The mise en scène of this movie is powerful in all aspects. It almost feels like a documentary with how organic and real everything feels. I really enjoyed the original soundtrack made for the film. It brilliantly encompasses the bluegrass genre and overall feel of cruising down the river of the Deep South. The cinematography is naturally enticing. I can’t take credit away from the cinematographer, but the unaffected landscape of Savannah, Georgia, where they shot the film, is breathtaking. The script is as raw as the actors who portrayed it. Because the directors knew Zack, there was a friendly feel to the words of the characters. Nothing felt forced or out of place.

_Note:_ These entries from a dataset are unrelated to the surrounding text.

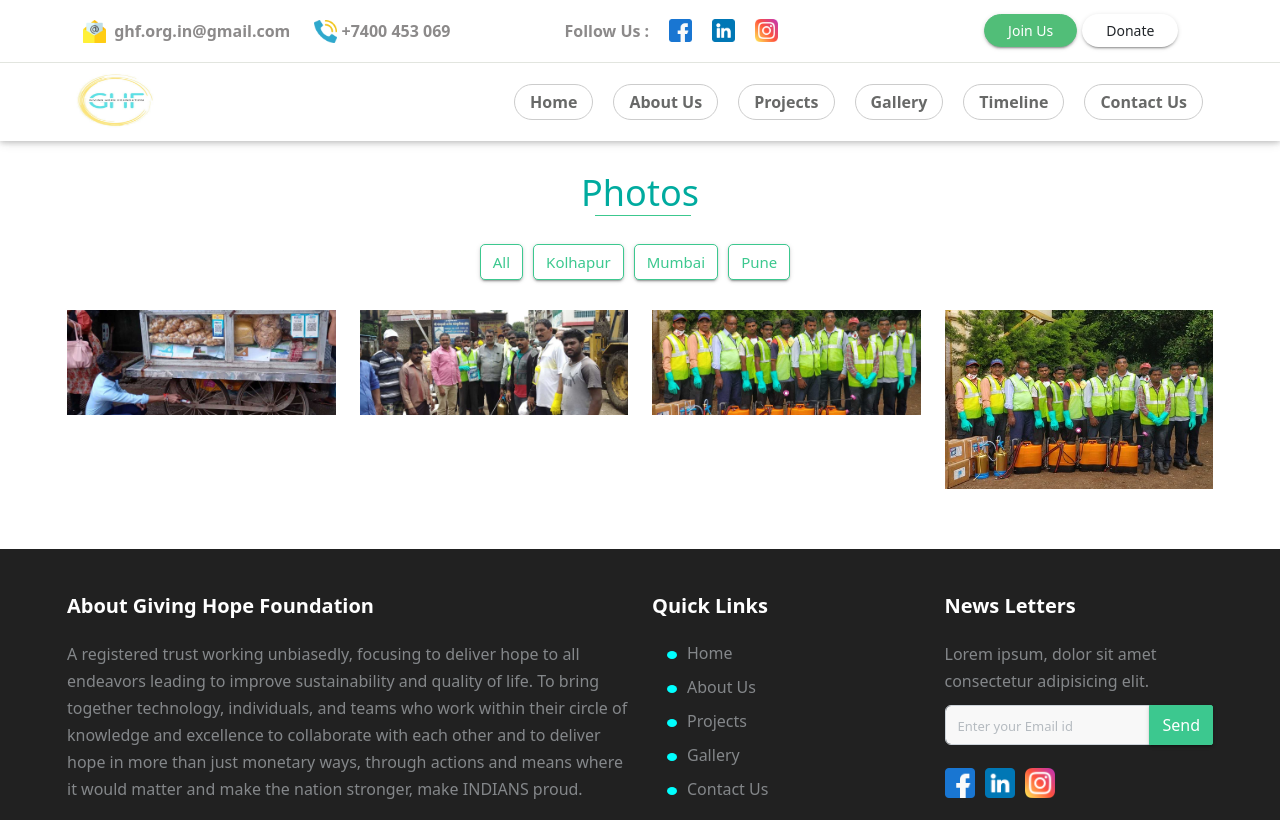
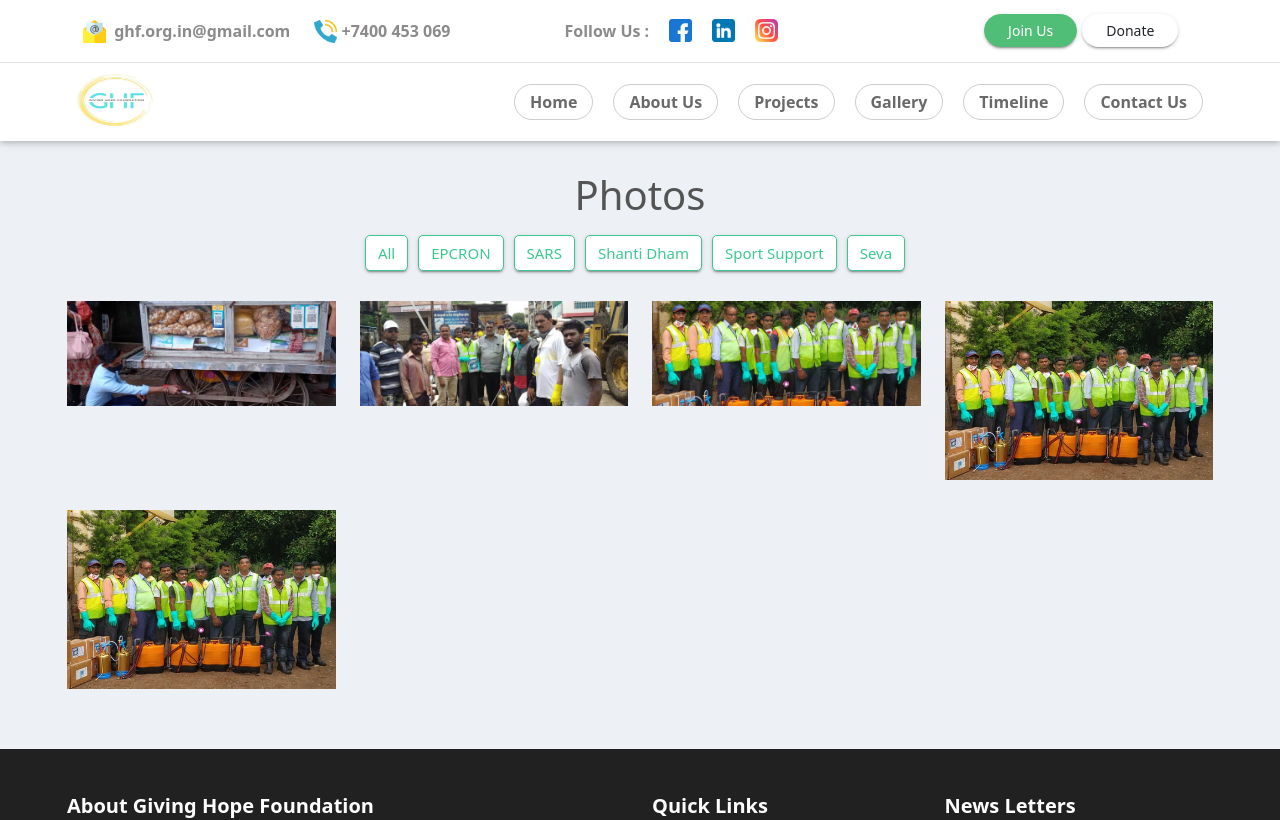
Before and after one commit to mayurkanade44/ghf, a React (Create React App) app: page /Gallery in a window 1280 px wide. Shown: the top 820 px of the page. Built offline with nearby package versions, Linux system fonts and the light colour scheme.

Commit message:
css and gallery page changes

```diff
--- a/src/components/Utils.js
+++ b/src/components/Utils.js
@@ -228,22 +228,27 @@ export const team = [
 export const gallery = [
   {
     id: 1,
-    category: "Kolhapur",
+    category: "EPCRON",
     image: a,
   },
   {
     id: 2,
-    category: "Mumbai",
+    category: "SARS",
     image: b,
   },
   {
     id: 3,
-    category: "Pune",
+    category: "Shanti Dham",
     image: c,
   },
   {
     id: 4,
-    category: "Pune",
+    category: "Sport Support",
+    image: d,
+  },
+  {
+    id: 5,
+    category: "Seva",
     image: d,
   },
 ];
--- a/src/index.css
+++ b/src/index.css
@@ -637,7 +637,6 @@ header .nav-link:hover {
 }
 
 .proj-img img {
-
 }
 
 @media (max-width: 767px) {
@@ -1111,7 +1110,7 @@ footer .footer-content .form-group i {
 .gallery {
   padding: 50px;
   padding: 30px;
-  background-color: #fff;
+  background-color: #edf1f5;
 }
 @media screen and (max-width: 1023px) {
   .gallery {
@@ -1225,10 +1224,14 @@ footer .footer-content .form-group i {
   }
 }
 
-
 /* ===================================== TImeline  ================================== */
 
 /* The actual timeline (the vertical ruler) */
+
+.timeline {
+  background-color: #edf1f5;
+}
+
 .main-timeline-2 {
   position: relative;
 }
@@ -1299,7 +1302,6 @@ footer .footer-content .form-group i {
   border: medium solid rgba(245, 87, 108, 1);
   border-width: 10px 10px 10px 0;
   border-color: transparent rgba(245, 87, 108, 1) transparent transparent;
-
 }
 
 /* Fix the circle for containers on the right side */
@@ -1308,7 +1310,7 @@ footer .footer-content .form-group i {
 }
 
 .gradient-custom {
-   background: linear-gradient(
+  background: linear-gradient(
     to right,
     rgba(106, 17, 203, 1),
     rgba(37, 117, 252, 1)
@@ -1316,7 +1318,7 @@ footer .footer-content .form-group i {
 }
 
 .gradient-custom1 {
-   background: linear-gradient(
+  background: linear-gradient(
     to left,
     rgba(240, 147, 251, 1),
     rgba(245, 87, 108, 1)
--- a/src/pages/Contact.jsx
+++ b/src/pages/Contact.jsx
@@ -5,15 +5,14 @@ import web from "../images/social/globe.gif";
 import email from "../images/social/message.gif";
 
 const Contact = () => {
-
   useEffect(() => {
     window.scrollTo(0, 0);
   }, []);
 
   return (
-    <div className="row contact-rooo no-margin">
-      <div className="container">
-        <h2 className="text-center my-3">Contact Us</h2>
+    <div className="row no-margin">
+      <div className="container pt-3">
+        <h1 className="text-center my-3">Contact Us</h1>
         <div className="row flex-column-reverse flex-md-row">
           <div style={{ padding: 20 }} className="col-md-6">
             <div className="row cont-row">
--- a/src/pages/Gallery.jsx
+++ b/src/pages/Gallery.jsx
@@ -22,7 +22,7 @@ const Gallery = () => {
     <div className="gallery">
       <div className="container">
         <div className="row">
-          <h1 className="gallery-title">Photos</h1>
+          <h1 className="text-center mb-3">Photos</h1>
           <div className="gallery-filter">
             {allCategories.map((item) => (
               <button
--- a/src/pages/Projects.jsx
+++ b/src/pages/Projects.jsx
@@ -18,7 +18,7 @@ const Projects = ({ home }) => {
     <section className="events">
       <div className="container">
         <div className="session-title row">
-          <h2>Our Projects</h2>
+          <h1 className="text-center">Our Projects</h1>
           <p>
             We are a non-profital &amp; Charity raising money for child
             education
--- a/src/pages/Timeline.jsx
+++ b/src/pages/Timeline.jsx
@@ -2,10 +2,10 @@ import { timeline } from "../components/Utils";
 
 const Timeline = () => {
   return (
-    <section>
+    <section className="timeline">
       <div className="container py-4">
-        <div className="session-title row">
-          <h2>Our Timeline</h2>
+        <div className="session-title row pt-2">
+          <h1 className="text-center">Our Timeline</h1>
           <p></p>
         </div>
         <div className="main-timeline-2">
```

The performances from the actors were exceptionally real. LaBeouf’s performance is refreshing and impressive compared to his past roles. LaBeouf and Gottsagen have amazing chemistry on camera. Lastly, there is an unforced and delightful comedy that is very hard to come by in movies that “The Peanut Butter Falcon” perfects. A naked man running down the street to freedom with no plan covered in lotion is freaking hilarious. It is the spontaneity of LaBeouf and Gottsagen’s actions that make them feel human. Trial and error are funny.
It is a shame that this film didn’t get more marketing, but most independent films don’t get the exposure they deserve. Hollywood and big studio films are fortunate to have the budget they do. I’ve seen many highly marketed films that come nowhere near the authenticity many independent films have. Independent films are so incredibly important because they are the purest forms of cinema. Independent films are gems.

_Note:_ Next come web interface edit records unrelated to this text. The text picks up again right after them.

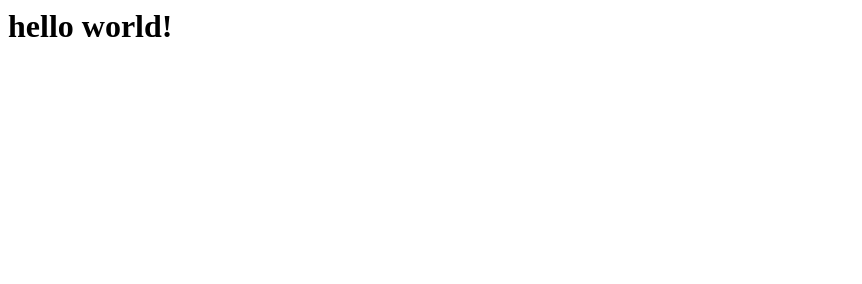
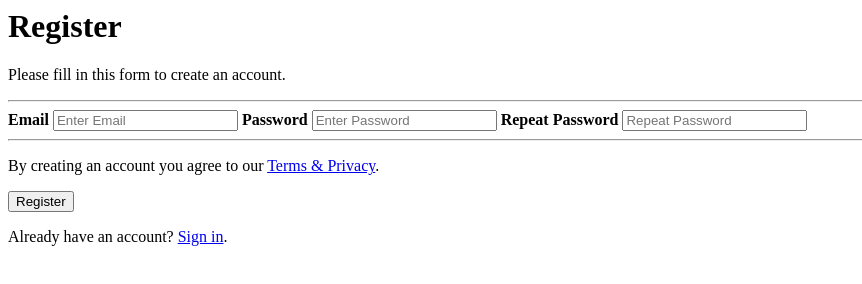
Before and after one commit to NaziyaParveen-2004/Naziya, a plain HTML site: page index.html in a window 1280 px wide. Shown: the whole page, without its empty margins (0-862 px from the left). Drawn offline with Linux system fonts and the light colour scheme.

Commit message:
Update index.html

```diff
--- a/index.html
+++ b/index.html
@@ -1,8 +1,24 @@
-<html>
-<head>
-<title> github </title>
-</head>
-<body>
-<h1> hello world! </h1>
-</body>
-</html>
+<form action="action_page.php">
+  <div class="container">
+    <h1>Register</h1>
+    <p>Please fill in this form to create an account.</p>
+    <hr>
+
+    <label for="email"><b>Email</b></label>
+    <input type="text" placeholder="Enter Email" name="email" id="email" required>
+
+    <label for="psw"><b>Password</b></label>
+    <input type="password" placeholder="Enter Password" name="psw" id="psw" required>
+
+    <label for="psw-repeat"><b>Repeat Password</b></label>
+    <input type="password" placeholder="Repeat Password" name="psw-repeat" id="psw-repeat" required>
+    <hr>
+
+    <p>By creating an account you agree to our <a href="#">Terms & Privacy</a>.</p>
+    <button type="submit" class="registerbtn">Register</button>
+  </div>
+
+  <div class="container signin">
+    <p>Already have an account? <a href="#">Sign in</a>.</p>
+  </div>
+</form>
```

I know when I’ve seen a good, underground indie, it feels like I have a secret and suggesting this to others by word of mouth feels more meaningful. The audience connects themselves to the main character. A character that feels more relatable will capture the audience’s interest quicker. Sure, I can watch “Captain Marvel” and for a short period of time feel like a superhero, but I relate much more to Abigail Breslin in “Little Miss Sunshine.”
Independent films are made by the underdogs, for the underdogs. The ones who don’t have millions of dollars or red-carpet actors, although nowadays, bigger names are participating in independent cinema, like LaBeouf and Johnson. Independent films give actors like Gottsagen a chance they might have never gotten before. “Peanut Butter Falcon” and Zack Gottsagen are the reasons to support independent film.
“Peanut Butter Falcon” is proof that anyone can live out their dream if they care. It might not go exactly the way one imagines, but Zak shows it’s better to have tried than to have never tried at all. He got to live out his dream alongside friends who loved him for him. This film hits all the marks a great film entails: a raw story, phenomenal performances by the actors, a brilliant original soundtrack and gorgeous cinematography to tie it all together. The entertaining adventure that is “The Peanut Butter Falcon” is one meant to be shared and treasured. Support this film by seeing it before it leaves the theaters.